Web page edit records:
▶

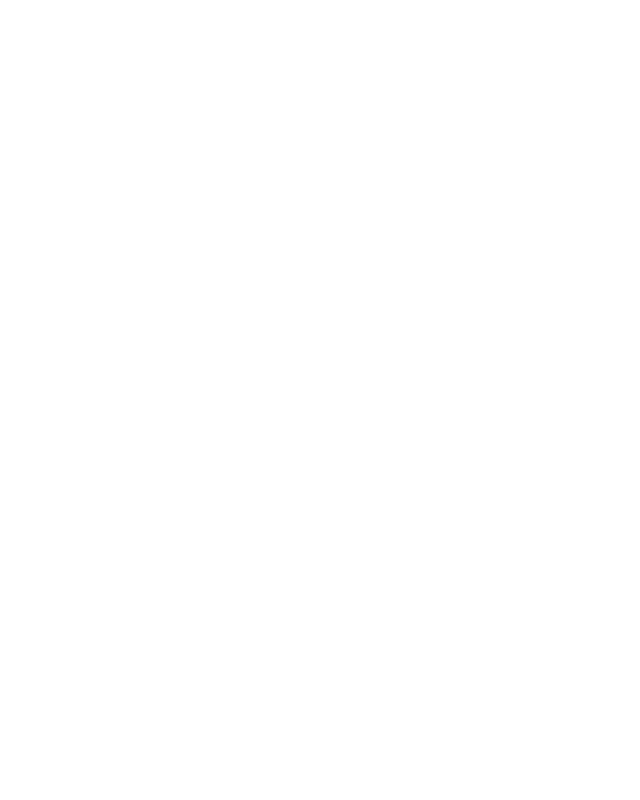
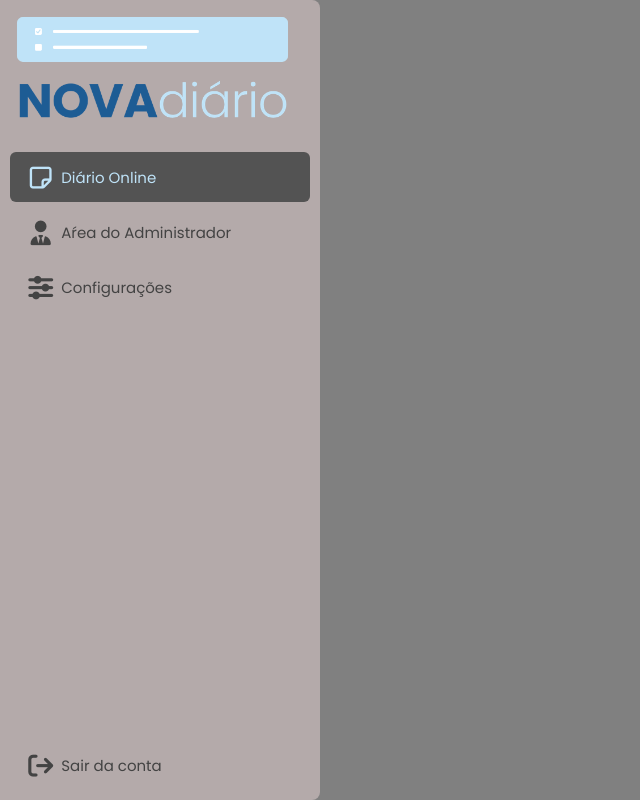
Before and after one commit to MarcosViniciusCode8/NOVAdiario, a React (Vite) app: page /configs in a window 1280 px wide. Shown: the whole page, without its empty margins (0-640 px from the left). Built offline with nearby package versions, Linux system fonts and the light colour scheme.

Commit message:
FInalização da página de notas

```diff
--- a/src/index.scss
+++ b/src/index.scss
@@ -10,3 +10,7 @@
 html {
   font-size: 10px;
 }
+body {
+  min-height: 100vh;
+  background-color: gray;
+}
--- a/src/pages/Notas/App.jsx
+++ b/src/pages/Notas/App.jsx
@@ -1,9 +1,6 @@
-import { useState } from 'react'
 import './App.scss'
 
 export default function Diario() {
-  const [textoVisivel, setTextoVisivel] = useState(false)
-
   return (
     <div className="pagina-diario">
       <aside>
@@ -66,6 +63,49 @@
         </div>
         <div className="anotacoes">
 
+          <div className="anotacao">
+            <div className="cima">
+              <h2>Título da anotação</h2>
+              <time dateTime="2026-10-13">13 de outubro de 2026</time>
+            </div>
+            <div className="meio">
+              <button type="button" className="abrir-texto">Abrir texto</button>
+            </div>
+            <div className="baixo">
+              <button type="button" className="excluir">Excluir</button>
+              <button type="button" className="editar">Editar</button>
+            </div>
+          </div>
+
+          <div className="anotacao">
+            <div className="cima">
+              <h2>Título da anotação</h2>
+              <time dateTime="2026-10-14">14 de outubro de 2026</time>
+            </div>
+            <div className="meio">
+              <button type="button" className="abrir-texto">Abrir texto</button>
+            </div>
+            <div className="baixo">
+              <button type="button" className="excluir">Excluir</button>
+              <button type="button" className="editar">Editar</button>
+            </div>
+          </div>
+
+          <div className="anotacao">
+            <div className="cima">
+              <h2>Título da anotação</h2>
+              <time dateTime="2026-10-13">13 de outubro de 2026</time>
+            </div>
+            <div className="meio">
+              <button type="button" className="abrir-texto">Abrir texto</button>
+            </div>
+            <div className="baixo">
+              <button type="button" className="excluir">Excluir</button>
+              <button type="button" className="editar">Editar</button>
+            </div>
+          </div>
+
+
 
         </div>
 
--- a/src/pages/configs/Index.jsx
+++ b/src/pages/configs/Index.jsx
@@ -3,7 +3,30 @@
 export default function Configs() {
   return (
     <div className="pagina-configs">
+            <aside>
+        <div className="superior">
+          <img src="./assets/images/logo-novadiario.png" alt="Logo da marca NOVAdiário" />
 
+          <div className="funcionalidades">
+            <div className="selecionado">
+              <i class="fa-regular fa-note-sticky"></i>
+              <p>Diário Online</p>
+            </div>
+            <div className="nselecionado">
+              <i class="fa-solid fa-user-tie"></i>
+              <p>Aŕea do Administrador</p>
+            </div>
+            <div className="nselecionado">
+              <i class="fa-solid fa-sliders"></i>
+              <p>Configurações</p>
+            </div>
+          </div>
+        </div>
+        <div className="logout">
+          <i class="fa-solid fa-arrow-right-from-bracket"></i>
+          <p>Sair da conta</p>
+        </div>
+      </aside>
     </div>
   )
 }
--- a/src/pages/configs/Index.scss
+++ b/src/pages/configs/Index.scss
@@ -0,0 +1,131 @@
+ .pagina-configs {
+     width: 100%;
+     min-height: 100vh;
+     background-color: gray;
+     display: flex;
+
+     aside {
+         width: 25%;
+         align-self: stretch;
+         background-color: rgb(180, 170, 170);
+         display: flex;
+         padding: 10px;
+         flex-direction: column;
+         justify-content: space-between;
+         gap: 20px;
+         border-radius: 0px 8px 8px 0px;
+
+         img {
+             width: 95%;
+             height: auto;
+         }
+
+
+         .superior {
+             display: flex;
+             flex-direction: column;
+             gap: 20px;
+
+             .funcionalidades {
+                 display: flex;
+                 flex-direction: column;
+                 gap: 5px;
+
+                 .selecionado {
+                     width: 100%;
+                     height: 50px;
+                     border-radius: 6px;
+                     background-color: rgb(83, 83, 83);
+                     display: flex;
+                     align-items: center;
+                     justify-content: start;
+                     padding: 15px;
+                     gap: 5px;
+
+                     i {
+                         font-size: 25px;
+                         color: #BFE3F8;
+                     }
+
+                     p {
+                         font-size: 15px;
+                         color: #BFE3F8;
+                     }
+                 }
+
+                 .nselecionado {
+                     transition: 0.3s;
+                     width: 100%;
+                     height: 50px;
+                     border-radius: 6px;
+                     background-color: transparent;
+                     display: flex;
+                     align-items: center;
+                     justify-content: start;
+                     padding: 15px;
+                     gap: 5px;
+
+                     i {
+                         font-size: 25px;
+                         color: #434343;
+                     }
+
+                     p {
+                         font-size: 15px;
+                         color: #434343;
+                     }
+                 }
+             }
+
+             .nselecionado:hover {
+                 background-color: rgb(83, 83, 83);
+                 transition: 0.3s;
+
+                 i {
+                     color: #BFE3F8;
+                 }
+
+                 p {
+                     color: #BFE3F8;
+                 }
+             }
+         }
+
+         .logout {
+             transition: 0.3s;
+             width: 100%;
+             height: 50px;
+             border-radius: 6px;
+             background-color: transparent;
+             display: flex;
+             align-items: center;
+             justify-content: start;
+             padding: 15px;
+             gap: 5px;
+
+             i {
+                 font-size: 25px;
+                 color: #434343;
+             }
+
+             p {
+                 font-size: 15px;
+                 color: #434343;
+             }
+         }
+
+         .logout:hover {
+             background-color: rgb(197, 84, 84);
+             transition: 0.3s;
+
+             i {
+                 color: #970303;
+             }
+
+             p {
+                 color: #970303;
+             }
+         }
+
+     }
+ }
```
Also changed, not shown: src/pages/Notas/App.scss (+105 -36 lines).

◀

ACTIVITY:
Reproduce every line in the records above that contains the word "justify".

RESPONSE TO THIS TASK:
+         justify-content: space-between;
+                     justify-content: start;
+                     justify-content: start;
+             justify-content: start;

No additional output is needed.